Apsara dances were once reserved for royalties only, and was so treasured that when the Thai defeated the Khmers in the 15th century, they didn't just take all the treasures - they even took a troupe of Apsara dancers back to Ayutthaya.
As a dance, it was nearly wiped out during the dark years of the Khmer Rouge rule, and was only revived when a princess from the royal family, who had learnt it, revived it - combining her own learnings with research into ancient texts and carvings.
It is only the last decade or so that Apsara dance has been reintroduced to the public. Nowadays, as tourists flock to Siem Reap, there are Apsara dances in many restaurants and dance halls.
We ended up in one such restaurant, which served buffet dinner (USD 12, not inclusive of drinks). The whole place was quite packed with tourists, and served a very international fare - western, Thai, Viet and Cambodian food were all available.
And as you might imagine, there were a host of filler dances before we even got to the Apsara dance. A few filler dances, some of which bear a striking resemblance to Thai dances, filled the time before the main draw appeared on stage.
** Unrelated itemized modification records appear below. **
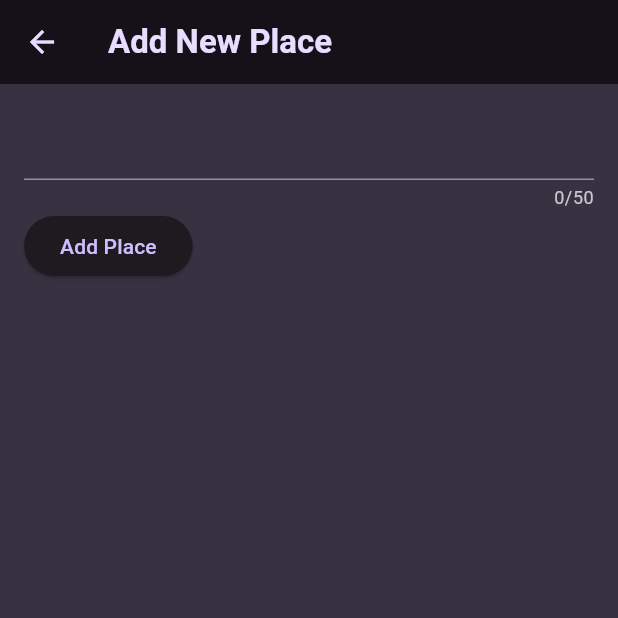
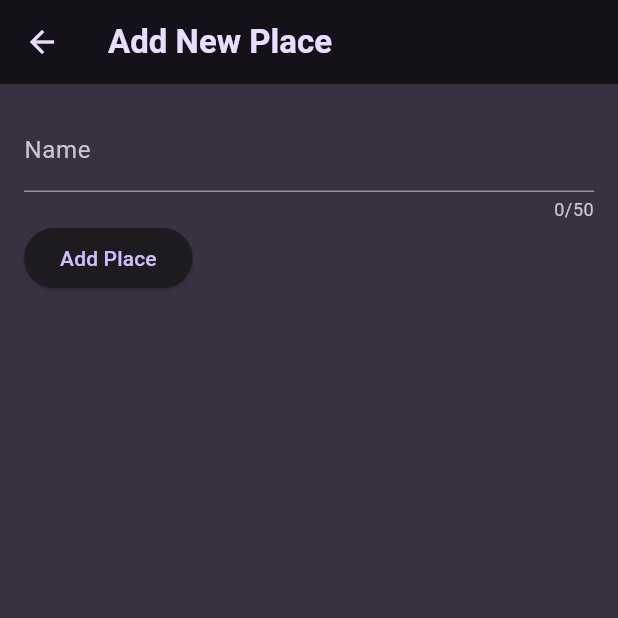
Before and after one commit to prabeshkunwar12/favorite_places_app, a Flutter app: the screen it shows after launch, after a tap on the "add" icon, on a phone screen of 412 x 824 dp, the top half of it. Run offline on Flutter 3.47's test engine with Material 3 defaults, Android fonts, the phone set to English and light mode, and no system bars; our stand-ins replace flutter_riverpod, google_fonts.

Commit message:
added place details screen

```diff
--- a/lib/main.dart
+++ b/lib/main.dart
@@ -29,6 +29,15 @@ final theme = ThemeData().copyWith(
       fontWeight: FontWeight.bold,
       color: colorScheme.onPrimaryContainer,
     ),
+    bodySmall: GoogleFonts.ubuntuCondensed(
+      color: colorScheme.onPrimaryContainer,
+    ),
+    bodyMedium: GoogleFonts.ubuntuCondensed(
+      color: colorScheme.onPrimaryContainer,
+    ),
+    bodyLarge: GoogleFonts.ubuntuCondensed(
+      color: colorScheme.onPrimaryContainer,
+    ),
   ),
 );
 
--- a/lib/models/place.dart
+++ b/lib/models/place.dart
@@ -1,4 +1,9 @@
+import 'package:uuid/uuid.dart';
+
+const uuid = Uuid();
+
 class Place {
+  final String id;
   final String name;
-  const Place({required this.name});
+  Place({required this.name}) : id = uuid.v4();
 }
--- a/lib/providers/favorite_places_provider.dart
+++ b/lib/providers/favorite_places_provider.dart
@@ -2,7 +2,7 @@ import 'package:favorite_places_app/models/place.dart';
 import 'package:flutter_riverpod/flutter_riverpod.dart';
 
 class FavoritePlacesNotifier extends StateNotifier<List<Place>> {
-  FavoritePlacesNotifier() : super([]);
+  FavoritePlacesNotifier() : super(const []);
 
   void addPlaces(Place place) {
     state = [...state, place];
--- a/lib/screens/add_new_places_screen.dart
+++ b/lib/screens/add_new_places_screen.dart
@@ -29,13 +29,14 @@ class _AddNewPlacesScreenState extends ConsumerState<AddNewPlacesScreen> {
       appBar: AppBar(
         title: const Text("Add New Place"),
       ),
-      body: Padding(
+      body: SingleChildScrollView(
         padding: const EdgeInsets.all(16),
         child: Form(
             key: _formKey,
             child: Column(
               children: [
                 TextFormField(
+                  decoration: const InputDecoration(labelText: "Name"),
                   initialValue: '',
                   maxLength: 50,
                   validator: (value) {
@@ -50,7 +51,8 @@ class _AddNewPlacesScreenState extends ConsumerState<AddNewPlacesScreen> {
                     _name = newValue;
                   },
                   style: TextStyle(
-                      color: Theme.of(context).colorScheme.onPrimaryContainer),
+                    color: Theme.of(context).colorScheme.onPrimaryContainer,
+                  ),
                 ),
                 Row(
                   children: [
--- a/lib/screens/home_screen.dart
+++ b/lib/screens/home_screen.dart
@@ -4,16 +4,13 @@ import 'package:favorite_places_app/widgets/places_card.dart';
 import 'package:flutter/material.dart';
 import 'package:flutter_riverpod/flutter_riverpod.dart';
 
-class HomeScreen extends ConsumerStatefulWidget {
+class HomeScreen extends ConsumerWidget {
   const HomeScreen({super.key});
 
   @override
-  ConsumerState<HomeScreen> createState() {
-    return _HomeScreenState();
-  }
-}
+  Widget build(BuildContext context, WidgetRef ref) {
+    final places = ref.watch(favoritePlaceProvider);
 
-class _HomeScreenState extends ConsumerState<HomeScreen> {
     void addPlacesScreen() {
       Navigator.push(
         context,
@@ -23,9 +20,18 @@ class _HomeScreenState extends ConsumerState<HomeScreen> {
       );
     }
 
-  @override
-  Widget build(BuildContext context) {
-    final places = ref.watch(favoritePlaceProvider);
+    final content = ListView.builder(
+      itemCount: places.length,
+      itemBuilder: (ctx, index) => PlacesCard(place: places[index]),
+    );
+
+    final empty = Center(
+      child: Text(
+        "No places added yet",
+        style: Theme.of(context).textTheme.titleMedium,
+      ),
+    );
+
     return Scaffold(
       appBar: AppBar(
         title: const Text(
@@ -40,10 +46,7 @@ class _HomeScreenState extends ConsumerState<HomeScreen> {
               )),
         ],
       ),
-      body: ListView.builder(
-        itemCount: places.length,
-        itemBuilder: (ctx, index) => PlacesCard(place: places[index]),
-      ),
+      body: places.isEmpty ? empty : content,
     );
   }
 }
--- a/pubspec.yaml
+++ b/pubspec.yaml
@@ -38,6 +38,7 @@ dependencies:
   google_fonts: ^6.2.1
   flutter_riverpod: ^2.5.1
   riverpod_annotation: ^2.3.5
+  uuid: ^4.4.0
 
 dev_dependencies:
   flutter_test:
```
Also changed, not shown: lib/screens/place_details_screen.dart (added, +17 -0 lines), lib/widgets/places_card.dart (+9 -1 lines), pubspec.lock. Lines whose indentation alone changed are shown as unchanged.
Apsara dance is graceful, and I'm very glad I managed to watch it. I'm not sure if this is the best performance there is of the art form, but it was full of graceful movements, with subtle hand and body gestures played out to communicate the story line (of course, we understood very little of it).
The costumes were brilliant as well, and I can well understand now why bas reliefs of Apsaras fill the walls of many temples !
I'll let photos do the talking here :)
Elaborate costumes ...
That's the principle dancer ...
This is how court entertainment was like back in the old days ...
Dancers striking a pose in unison !
This is the most famous Apsara pose, but I have no idea what it means ...
And finally, a look at the costumes from the back !
Next up - a grand circuitry of temples !